For some community banks in Georgia, the past three years have marked a sour period in the Peach State.
Over the Labor Day weekend, the Georgia Department of Banking and Finance closed two small institutions, Cumming-based Patriot Bank and Woodstock-based Creekside Bank. The two closings bring the tally for bank failures in Georgia to a whopping 70 since 2008, a figure that tops all 50 states in the nation.
A Congressional hearing in August debated why so many of the state's banks are failing. While members of the Federal Reserve blamed the bulk of these failures on a collapsed real estate market, many of the small bankers in attendance attributed the continuing troubles on new regulations and the lack of capital injection funds available to them.
The FDIC's failed bank list shows that small banks in Georgia are not alone. From Innovative Bank to Ideal Federal Savings Bank, the list includes institutions from around the country that are too tiny for most readers to recognize.
Regardless of the cause or the cure for the small bank failure epidemic, I bet that one unfair yet unavoidable consequence will be that even healthy community banks are feeling the weight of a drop in consumer confidence. Despite the fact that many community banks are safe and sound, the buzz of bank failures has made plenty of checking and savings account holders think twice about where they are keeping their cash.
The serious challenges of the past three years have placed the entire banking industry under a microscope, but some community banks have ultimately endured the biggest blows. Sure, the nation's financial giants have been forced to announce layoffs and watch their stock prices rise and fall, but ultimately, they have passed the most crucial test: they're still here.

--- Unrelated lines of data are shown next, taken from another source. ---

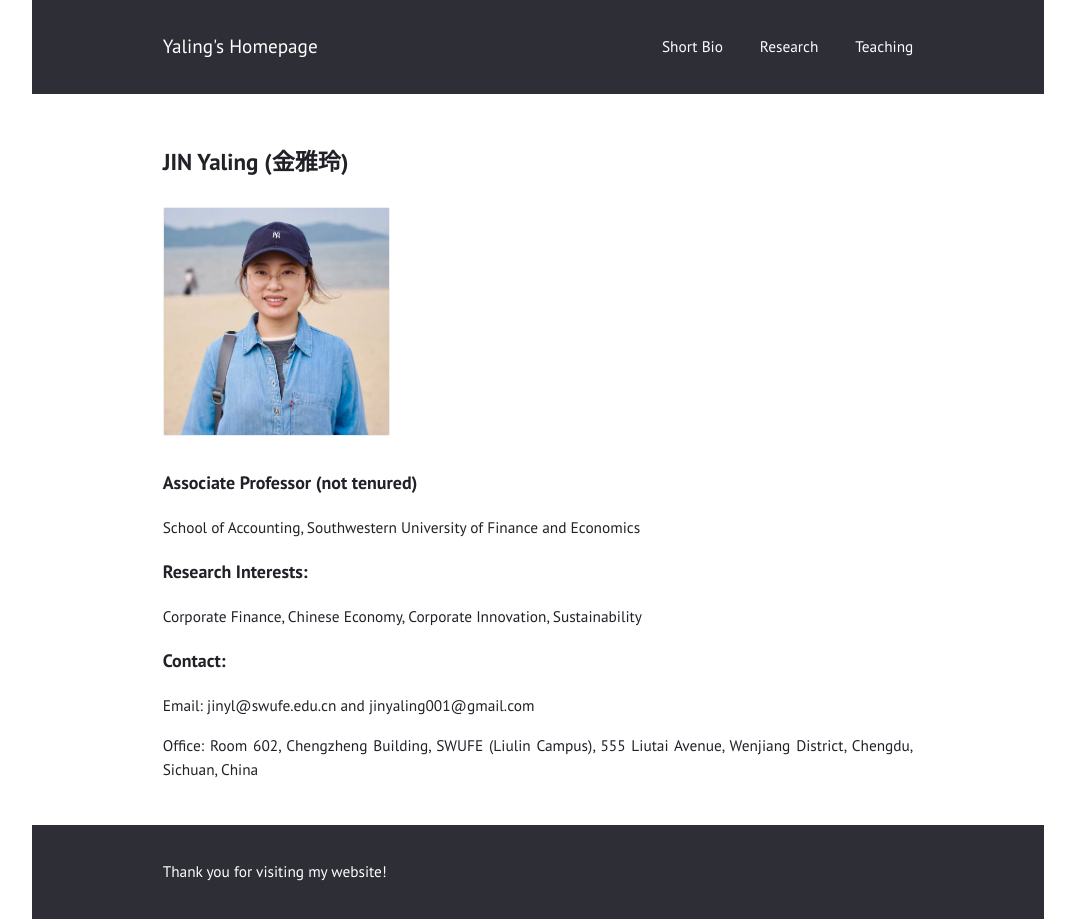
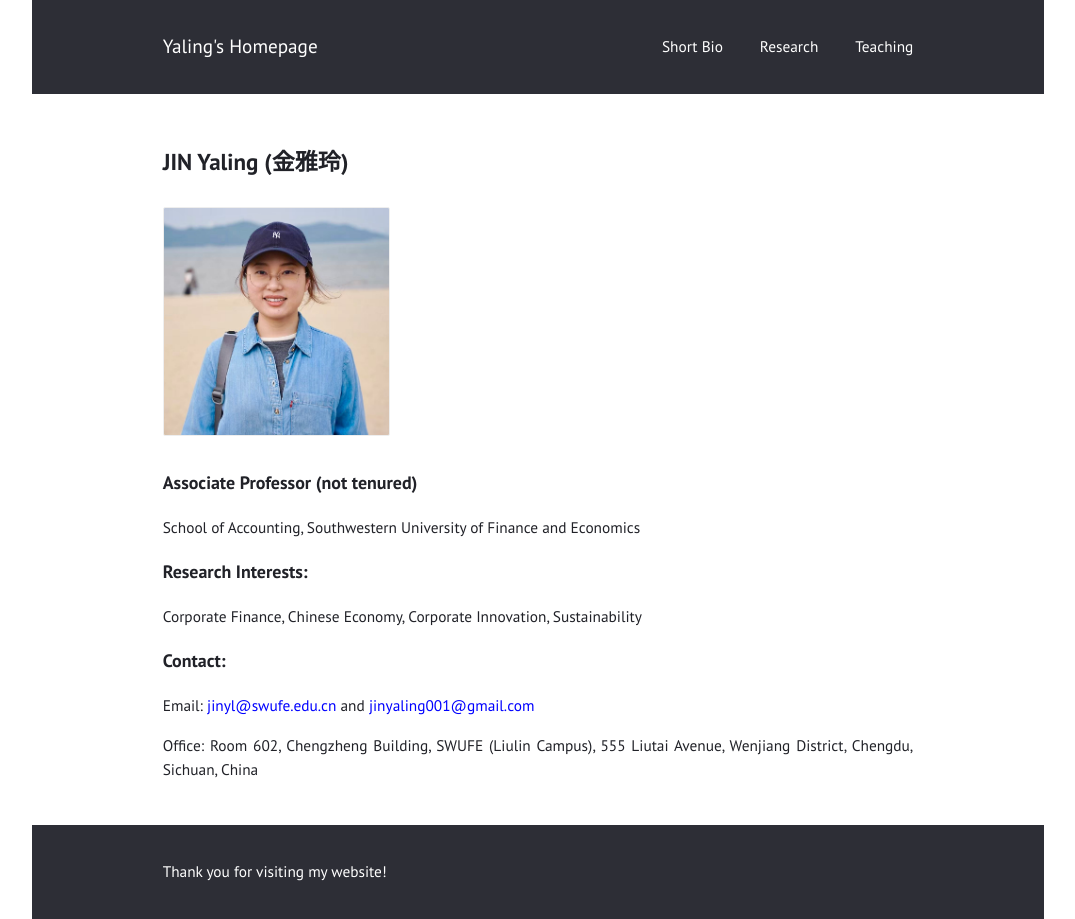
Before and after one commit to jinyaling/jinyaling.github.io, a Jekyll site: the page built from index.md, in a window 1280 px wide. Shown: the whole page, without its empty margins (102-1177 px from the left). Built offline with Jekyll 4.4.1, drawn with Linux system fonts in a browser that asks for light colours.

Commit message:
Update frame.sass

```diff
--- a/assets/css/frame.sass
+++ b/assets/css/frame.sass
@@ -23,3 +23,6 @@ body > header, body > footer
     box-shadow: 0 0 0 1px lighten($dark, 8%)
   html, body > header, body > footer
     background: $dark
+
+a
+  color: blue
```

What do you think? Are community banks the victims of a system built to squash the little guy? Or have failed institutions gotten what they deserve for harmful lending practices and bad decisions?